The extent to which these more recent cultural transitions were determined by migration remains unproved. Pre-1960 archaeological evidence representing cultural transition, such as changes in buildings, pottery, and burial rituals that are characteristic of a different population ,was accepted as prima facie evidence for a mass immigration of said population into the geographic location of the evidence. This view is rejected by the movement of New Archaeology in favour of the 'elite dominance model' (Renfrew, 1987) whereby the widespread adoption of a new culture could occur without the need for mass immigration but via trade or as a result of an influx of a ruling elite and their resulting influence over the native population. Both views have since varied in popularity as evidence emerges to support both, for example there is little evidence to suggest mass immigrations into Britain during the Norman Conquest or the Roman Invasion, thus appearing to support an elite dominance view, whereas by contrast there is evidence showing Viking settlement in Orkney Grampian and East Anglia.
Perhaps the most controversial cultural transition from British history is that from Romano-Britain to Anglo-Saxon Britain (circa 400 C.E.) and the extent to which migration was a factor. Unlike the Roman transition before it and the Norman transition after there is a profound lack of contemporary records regarding the Anglo-Saxon invasion and subsequent settlement. Much of the contemporary evidence of the period comes from just two writings, those of Gildas (540 C.E.) and Bede (731 C.E.), with both reporting a large scale immigration into Britain. Bede identified the Anglo-Saxon's as the descendants of three Germanic tribes (Figure 2):
The Angles, believed to have originated from Angeln
The Saxons, from Lower Saxony
The Jutes, from the Jutland Peninsula
Another potential source of origin for Anglo-Saxon migrants is Friesland as both it's geographical location and the similarities between the modern Frisian language and that of Old English (Nielsen 1985) make Friesland a suitable candidate for the source of invading Germanic tribes. Bede noted of the Angles that there entire nation came to Britain, leaving their former land empty. Archaeological evidence confirmed a marked increase in continental culture in Britain and the apparent desertion of Germanic settlements during this period (Esmonde-Cleary 1993) appearing to lay support for the claims made by Bede.
Figure 2 - Routes taken by the Angles, Saxon's and Jutes to Britain
However questions have been raised with regard to the historical accuracy of the contemporary data supporting the invasion hypothesis (Crawford 1997, Hamerow 1997), leading some authors to reject this model of large scale immigration/emmigration and propose a counter model for the transition whereby there is a continuity of the Romano-British population and that the sudden change to Anglo-Saxon culture is explained by rapid acculturation (Arnold 1984, Higham 1992) possibly due to the influence of small numbers of Germanic immigrants who, relative to the native population, were elite.
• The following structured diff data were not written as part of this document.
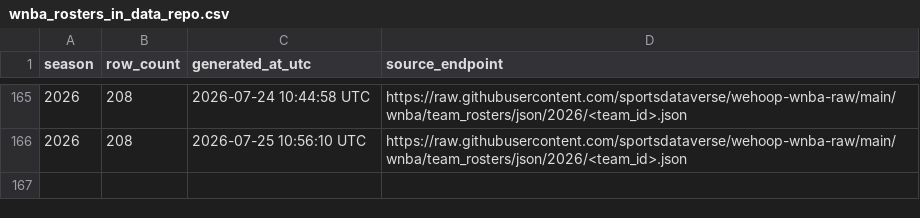
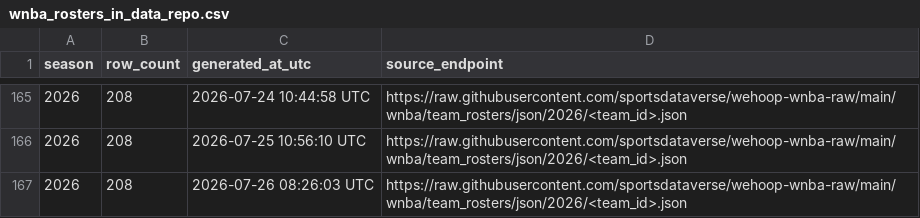
Before and after one commit to sportsdataverse/wehoop-wnba-data, a CSV file: wnba/rosters/wnba_rosters_in_data_repo.csv, drawn as a sheet; only a part is shown, gaps mark what is left out; the diff names each change by its address in the sheet, - before the commit and + after, or states it on an @@ line.

```diff
--- a/wnba/rosters/wnba_rosters_in_data_repo.csv
+++ b/wnba/rosters/wnba_rosters_in_data_repo.csv
+row 167: 2026 | 208 | 2026-07-26 08:26:03 UTC | https://raw.githubusercontent.com/sportsdataverse/wehoop-wnba-raw/main/wnba/team_rosters/json/2026/<team_id>.json
```
Also changed, not shown: 1 other file.
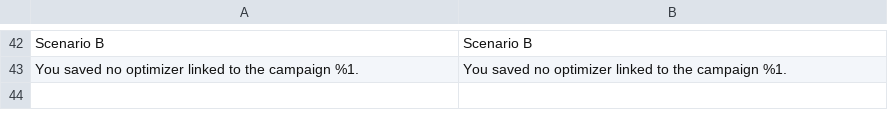
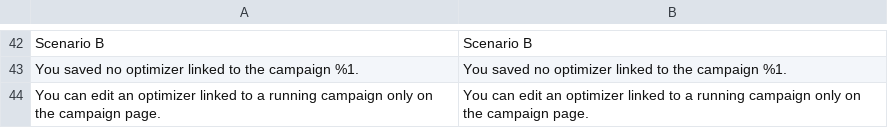
Before and after one commit to botisSmile/elasticsuite, a CSV file: src/module-elasticsuite-ab-campaign/i18n/en_US.csv, drawn as a sheet; only a part is shown, gaps mark what is left out.

```diff
--- a/src/module-elasticsuite-ab-campaign/i18n/en_US.csv
+++ b/src/module-elasticsuite-ab-campaign/i18n/en_US.csv
@@ -43 +43,2 @@
 "You saved no optimizer linked to the campaign %1.","You saved no optimizer linked to the campaign %1."
+"You can edit an optimizer linked to a running campaign only on the campaign page.","You can edit an optimizer linked to a running campaign only on the campaign page."
```
Also changed, not shown: src/module-elasticsuite-ab-campaign/i18n/fr_FR.csv, 11 other files.
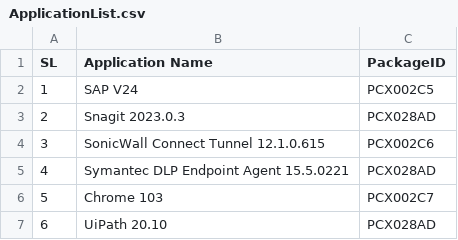
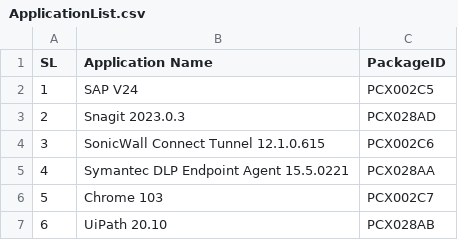
Before and after one commit to pcxlab/Update-PCXCMApplicationOSRequirement, a CSV file: ApplicationList.csv, drawn as a sheet.

Commit message:
Update ApplicationList.csv
Correction Sample

```diff
--- a/ApplicationList.csv
+++ b/ApplicationList.csv
@@ -4,4 +4,4 @@
 3,SonicWall Connect Tunnel 12.1.0.615,PCX002C6
-4,Symantec DLP Endpoint Agent 15.5.0221,PCX028AD
+4,Symantec DLP Endpoint Agent 15.5.0221,PCX028AA
 5,Chrome 103,PCX002C7
-6,UiPath 20.10,PCX028AD
+6,UiPath 20.10,PCX028AB
```
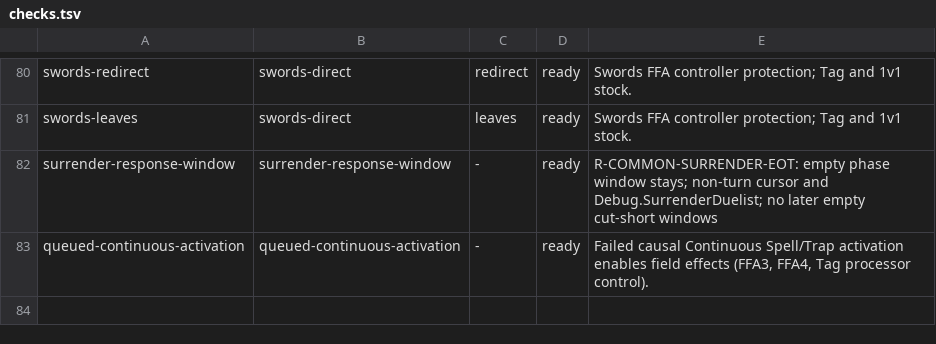
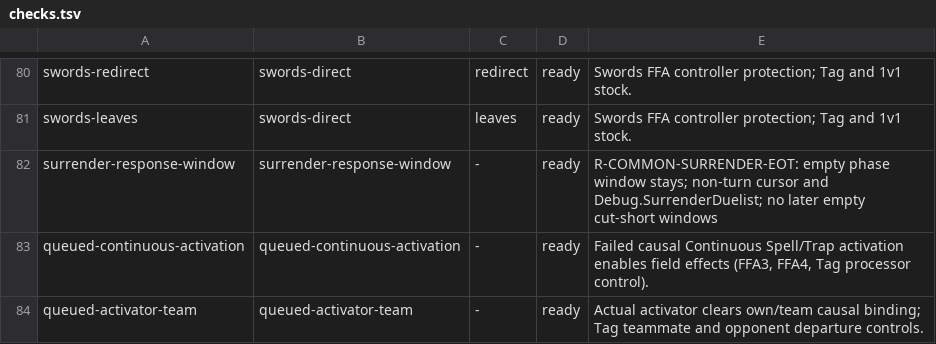
Before and after one commit to DuelingDomain/yugioh-bot, a TSV file: packages/duel-server/scripts/native/checks/checks.tsv, drawn as a sheet; only a part is shown, gaps mark what is left out.

```diff
--- a/packages/duel-server/scripts/native/checks/checks.tsv
+++ b/packages/duel-server/scripts/native/checks/checks.tsv
@@ -83 +83,2 @@ surrender-response-window	surrender-response-window	-	ready	R-COMMON-SURRENDER-E
 queued-continuous-activation	queued-continuous-activation	-	ready	Failed causal Continuous Spell/Trap activation enables field effects (FFA3, FFA4, Tag processor control).
+queued-activator-team	queued-activator-team	-	ready	Actual activator clears own/team causal binding; Tag teammate and opponent departure controls.
```
Also changed, not shown: 2 other files.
Crucially, under this hypothesis one would not expect to see a significant Germanic contribution to the British gene pool.
In more recent years genetic studies have attempted to clarify such cultural transitions with the non-recombining portion of the Y chromosome and the control region of mitochondrial genome forming excellent markers with which to track larger scale past migrations and settlements. Previous studies of both Y chromosome and mitochondrial DNA variation have suggested that the population expansions of the Paleolithic and Neolithic eras have resulted in large scale clines (Torroni, Richards) Weale et al's 2001 Y-chromosome study on Anglo-Saxon migration revealed the distribution of Y haplotypes between Central England and Friesland was remarkably similar and that between Central England and Wales it was dissimilar suggesting a genetic barrier between the English and Welsh. Using population genetic models to explain this similarity they concluded the data provided evidence of a massive Anglo-Saxon male migration into Britain so as to contribute between 50-100% of the male population at the time. Capelli et al 2003 studied the distribution of Y haplotypes in the British Isles, Norway, Southern Denmark, Northern Germany and the Iberian peninsula. They observed a large degree of heterogeneity in the pattern of Continental input to the English gene pool across the Isles but estimated that Continental introgression into England ranged between 24.4 and 72.5% (mean 54.1%). In addition they found a marked similarity between the Y chromosomes of areas that did not not experience Continental input such as Wales and those of the Iberian peninsula. Even in areas of relatively high continental input this Iberian similarity was pronounced. Thomas et al 2006 equated that these high proportions of introgression to a migration in excess of 500,000 well above any estimated for population movements of the time (Heather 1991) and proposed this Germanic input could be explained by the existence of an Apartheid like social structure in England shortly after the Anglo-Saxon invasion whereby the higher economic and social status achieved by the continental immigrants results in an increased chance of reproductive success thus increasing the Continental contribution to the gene pool.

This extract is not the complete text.